(Stored records)

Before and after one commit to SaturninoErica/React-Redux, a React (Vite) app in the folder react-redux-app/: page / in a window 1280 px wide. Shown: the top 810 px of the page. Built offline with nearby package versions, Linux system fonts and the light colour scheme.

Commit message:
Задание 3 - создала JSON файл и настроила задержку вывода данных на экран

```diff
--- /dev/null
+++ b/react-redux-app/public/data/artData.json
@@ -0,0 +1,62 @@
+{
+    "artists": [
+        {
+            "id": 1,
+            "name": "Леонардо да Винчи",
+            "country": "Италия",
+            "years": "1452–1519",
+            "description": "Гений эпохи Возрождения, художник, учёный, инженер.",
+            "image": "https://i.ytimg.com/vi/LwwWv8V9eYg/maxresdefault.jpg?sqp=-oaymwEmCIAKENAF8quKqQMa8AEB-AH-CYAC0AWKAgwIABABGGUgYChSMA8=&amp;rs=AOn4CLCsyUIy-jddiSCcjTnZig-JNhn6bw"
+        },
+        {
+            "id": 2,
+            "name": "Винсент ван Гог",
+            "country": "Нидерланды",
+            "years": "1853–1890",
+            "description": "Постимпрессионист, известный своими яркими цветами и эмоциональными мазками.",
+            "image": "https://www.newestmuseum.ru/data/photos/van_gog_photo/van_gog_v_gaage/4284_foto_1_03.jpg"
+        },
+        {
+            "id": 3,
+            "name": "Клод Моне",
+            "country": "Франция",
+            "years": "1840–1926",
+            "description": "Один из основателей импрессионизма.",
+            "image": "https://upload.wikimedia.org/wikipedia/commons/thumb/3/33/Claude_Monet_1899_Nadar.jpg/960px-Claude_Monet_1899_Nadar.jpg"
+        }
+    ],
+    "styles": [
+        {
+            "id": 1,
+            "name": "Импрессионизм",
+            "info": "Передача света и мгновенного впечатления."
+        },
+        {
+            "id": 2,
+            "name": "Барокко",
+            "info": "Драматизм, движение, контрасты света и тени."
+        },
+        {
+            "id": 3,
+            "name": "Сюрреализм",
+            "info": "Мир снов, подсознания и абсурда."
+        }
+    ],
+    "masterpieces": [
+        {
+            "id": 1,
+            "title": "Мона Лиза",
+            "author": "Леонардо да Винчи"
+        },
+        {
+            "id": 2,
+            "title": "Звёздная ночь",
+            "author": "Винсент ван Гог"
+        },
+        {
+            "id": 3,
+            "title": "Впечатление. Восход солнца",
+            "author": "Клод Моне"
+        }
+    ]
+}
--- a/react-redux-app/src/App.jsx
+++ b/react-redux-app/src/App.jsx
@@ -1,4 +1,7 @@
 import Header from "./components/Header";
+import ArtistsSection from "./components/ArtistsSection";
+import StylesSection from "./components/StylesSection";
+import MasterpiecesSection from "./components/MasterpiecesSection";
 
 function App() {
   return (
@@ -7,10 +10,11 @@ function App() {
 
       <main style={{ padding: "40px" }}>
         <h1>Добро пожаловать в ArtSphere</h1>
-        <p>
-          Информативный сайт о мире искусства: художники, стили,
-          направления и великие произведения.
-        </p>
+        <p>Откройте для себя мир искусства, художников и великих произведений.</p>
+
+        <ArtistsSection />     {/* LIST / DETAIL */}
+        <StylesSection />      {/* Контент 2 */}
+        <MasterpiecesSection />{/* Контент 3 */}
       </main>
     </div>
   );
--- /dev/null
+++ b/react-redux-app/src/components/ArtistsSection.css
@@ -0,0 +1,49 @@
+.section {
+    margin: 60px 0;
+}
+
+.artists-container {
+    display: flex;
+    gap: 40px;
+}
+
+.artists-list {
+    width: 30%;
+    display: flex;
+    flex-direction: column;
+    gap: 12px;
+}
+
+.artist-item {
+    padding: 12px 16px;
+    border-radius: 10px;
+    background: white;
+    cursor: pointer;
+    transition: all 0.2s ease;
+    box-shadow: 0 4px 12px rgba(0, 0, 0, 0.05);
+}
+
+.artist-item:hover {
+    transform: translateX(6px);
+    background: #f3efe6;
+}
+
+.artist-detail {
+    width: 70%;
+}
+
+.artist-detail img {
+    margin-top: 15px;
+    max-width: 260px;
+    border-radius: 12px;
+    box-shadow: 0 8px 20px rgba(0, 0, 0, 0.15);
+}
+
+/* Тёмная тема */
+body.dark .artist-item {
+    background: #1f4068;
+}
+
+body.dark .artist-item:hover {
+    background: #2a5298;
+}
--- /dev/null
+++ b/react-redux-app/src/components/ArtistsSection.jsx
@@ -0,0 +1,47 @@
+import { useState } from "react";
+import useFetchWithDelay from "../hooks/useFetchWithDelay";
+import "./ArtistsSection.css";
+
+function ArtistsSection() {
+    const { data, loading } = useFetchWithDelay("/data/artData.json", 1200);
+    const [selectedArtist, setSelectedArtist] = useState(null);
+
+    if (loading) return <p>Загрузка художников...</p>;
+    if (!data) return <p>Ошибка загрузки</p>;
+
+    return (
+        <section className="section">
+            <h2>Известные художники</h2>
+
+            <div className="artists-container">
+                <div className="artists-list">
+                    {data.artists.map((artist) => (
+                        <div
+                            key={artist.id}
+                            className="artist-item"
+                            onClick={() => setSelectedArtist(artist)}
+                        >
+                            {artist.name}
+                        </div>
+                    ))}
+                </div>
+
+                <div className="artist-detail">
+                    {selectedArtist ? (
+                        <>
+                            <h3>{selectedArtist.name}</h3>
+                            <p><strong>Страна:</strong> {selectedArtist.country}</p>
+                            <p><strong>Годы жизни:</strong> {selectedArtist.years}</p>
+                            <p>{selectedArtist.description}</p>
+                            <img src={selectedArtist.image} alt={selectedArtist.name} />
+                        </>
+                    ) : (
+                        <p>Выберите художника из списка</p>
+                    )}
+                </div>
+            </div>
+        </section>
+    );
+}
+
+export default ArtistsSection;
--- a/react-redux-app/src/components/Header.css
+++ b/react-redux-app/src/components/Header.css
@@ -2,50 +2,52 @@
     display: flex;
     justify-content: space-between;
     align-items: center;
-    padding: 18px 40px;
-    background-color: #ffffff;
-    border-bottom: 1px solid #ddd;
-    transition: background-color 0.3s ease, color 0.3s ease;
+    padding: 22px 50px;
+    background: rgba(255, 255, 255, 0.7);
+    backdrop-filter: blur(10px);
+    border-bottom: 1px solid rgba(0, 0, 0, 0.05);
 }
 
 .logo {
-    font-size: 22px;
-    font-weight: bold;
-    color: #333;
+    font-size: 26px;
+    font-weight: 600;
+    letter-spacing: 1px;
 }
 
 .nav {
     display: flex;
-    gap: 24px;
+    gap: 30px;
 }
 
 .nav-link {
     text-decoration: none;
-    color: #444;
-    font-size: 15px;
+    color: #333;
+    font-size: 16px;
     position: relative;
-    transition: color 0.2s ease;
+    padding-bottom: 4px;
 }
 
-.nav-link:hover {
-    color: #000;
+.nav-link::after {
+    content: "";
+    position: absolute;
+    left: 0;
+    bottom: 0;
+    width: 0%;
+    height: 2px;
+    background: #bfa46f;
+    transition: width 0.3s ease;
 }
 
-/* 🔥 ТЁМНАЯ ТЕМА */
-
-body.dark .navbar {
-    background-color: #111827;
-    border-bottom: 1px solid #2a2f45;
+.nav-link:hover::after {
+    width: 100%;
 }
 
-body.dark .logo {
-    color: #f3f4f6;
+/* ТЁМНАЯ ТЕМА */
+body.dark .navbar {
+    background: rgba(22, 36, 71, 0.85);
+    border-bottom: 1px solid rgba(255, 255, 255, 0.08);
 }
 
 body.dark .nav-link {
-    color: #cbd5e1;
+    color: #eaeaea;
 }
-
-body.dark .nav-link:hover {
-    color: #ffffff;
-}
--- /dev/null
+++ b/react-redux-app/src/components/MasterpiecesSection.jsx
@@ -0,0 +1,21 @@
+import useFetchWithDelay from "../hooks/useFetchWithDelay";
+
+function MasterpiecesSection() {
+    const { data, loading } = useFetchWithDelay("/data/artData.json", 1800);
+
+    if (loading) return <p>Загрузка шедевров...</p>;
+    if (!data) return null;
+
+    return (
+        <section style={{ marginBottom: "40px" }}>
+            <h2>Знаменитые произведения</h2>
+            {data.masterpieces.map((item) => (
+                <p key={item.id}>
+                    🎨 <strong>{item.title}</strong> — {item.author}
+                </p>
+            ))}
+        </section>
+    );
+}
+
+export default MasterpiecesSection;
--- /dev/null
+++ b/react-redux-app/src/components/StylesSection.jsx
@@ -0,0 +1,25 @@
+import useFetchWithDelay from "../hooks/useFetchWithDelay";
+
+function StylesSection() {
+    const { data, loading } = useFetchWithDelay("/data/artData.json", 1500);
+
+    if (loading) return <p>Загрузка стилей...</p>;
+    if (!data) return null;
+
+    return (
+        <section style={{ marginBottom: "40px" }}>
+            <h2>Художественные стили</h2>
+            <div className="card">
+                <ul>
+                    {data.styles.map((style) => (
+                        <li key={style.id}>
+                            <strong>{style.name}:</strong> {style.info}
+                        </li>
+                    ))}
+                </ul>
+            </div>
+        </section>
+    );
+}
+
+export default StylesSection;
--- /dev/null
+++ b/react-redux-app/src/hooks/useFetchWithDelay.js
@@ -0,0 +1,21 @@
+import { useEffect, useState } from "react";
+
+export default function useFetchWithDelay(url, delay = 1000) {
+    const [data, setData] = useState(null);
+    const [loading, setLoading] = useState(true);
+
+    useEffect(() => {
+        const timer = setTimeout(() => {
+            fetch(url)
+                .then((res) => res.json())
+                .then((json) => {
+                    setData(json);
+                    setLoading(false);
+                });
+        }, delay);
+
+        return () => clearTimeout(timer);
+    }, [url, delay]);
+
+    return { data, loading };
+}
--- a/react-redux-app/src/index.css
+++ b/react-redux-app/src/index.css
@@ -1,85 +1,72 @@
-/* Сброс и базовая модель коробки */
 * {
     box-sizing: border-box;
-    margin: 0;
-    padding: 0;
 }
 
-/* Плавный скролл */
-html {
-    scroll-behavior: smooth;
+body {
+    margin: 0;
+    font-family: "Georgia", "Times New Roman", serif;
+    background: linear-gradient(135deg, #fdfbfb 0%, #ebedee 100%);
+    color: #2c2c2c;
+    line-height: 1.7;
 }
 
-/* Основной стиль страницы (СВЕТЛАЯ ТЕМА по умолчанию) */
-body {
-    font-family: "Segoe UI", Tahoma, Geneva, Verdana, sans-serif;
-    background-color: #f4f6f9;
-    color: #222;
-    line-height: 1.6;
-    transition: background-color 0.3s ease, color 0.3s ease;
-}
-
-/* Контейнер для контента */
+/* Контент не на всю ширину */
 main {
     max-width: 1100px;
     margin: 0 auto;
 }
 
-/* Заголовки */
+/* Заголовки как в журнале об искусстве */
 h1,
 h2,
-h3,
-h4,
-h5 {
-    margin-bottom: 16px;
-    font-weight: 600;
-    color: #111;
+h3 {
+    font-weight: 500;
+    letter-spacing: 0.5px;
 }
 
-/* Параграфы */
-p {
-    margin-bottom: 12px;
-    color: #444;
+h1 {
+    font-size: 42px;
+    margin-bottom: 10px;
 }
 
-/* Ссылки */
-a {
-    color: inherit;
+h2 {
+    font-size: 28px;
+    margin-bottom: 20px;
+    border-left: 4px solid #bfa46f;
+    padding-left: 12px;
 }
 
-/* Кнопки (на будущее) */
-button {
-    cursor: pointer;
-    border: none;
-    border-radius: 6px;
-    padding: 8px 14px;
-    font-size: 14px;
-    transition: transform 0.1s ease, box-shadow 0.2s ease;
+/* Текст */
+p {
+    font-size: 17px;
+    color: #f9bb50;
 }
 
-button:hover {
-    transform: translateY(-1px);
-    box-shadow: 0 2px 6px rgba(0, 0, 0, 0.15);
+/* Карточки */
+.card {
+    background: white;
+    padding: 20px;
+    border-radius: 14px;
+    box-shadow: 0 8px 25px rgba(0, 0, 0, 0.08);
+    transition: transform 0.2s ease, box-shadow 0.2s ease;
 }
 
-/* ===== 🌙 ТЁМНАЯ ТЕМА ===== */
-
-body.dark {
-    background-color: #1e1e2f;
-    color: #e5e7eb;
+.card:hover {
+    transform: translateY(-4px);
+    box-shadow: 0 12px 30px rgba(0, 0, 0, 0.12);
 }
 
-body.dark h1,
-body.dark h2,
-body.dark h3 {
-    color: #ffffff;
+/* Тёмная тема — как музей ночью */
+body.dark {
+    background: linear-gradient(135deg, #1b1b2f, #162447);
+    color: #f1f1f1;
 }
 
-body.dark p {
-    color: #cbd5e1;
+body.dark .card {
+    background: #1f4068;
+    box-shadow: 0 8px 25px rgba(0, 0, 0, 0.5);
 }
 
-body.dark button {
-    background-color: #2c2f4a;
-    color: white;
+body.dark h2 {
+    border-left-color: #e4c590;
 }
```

- _What to work on_
Tell how many lines above hold "useFetchWithDelay", nothing more.

- _Reply_
8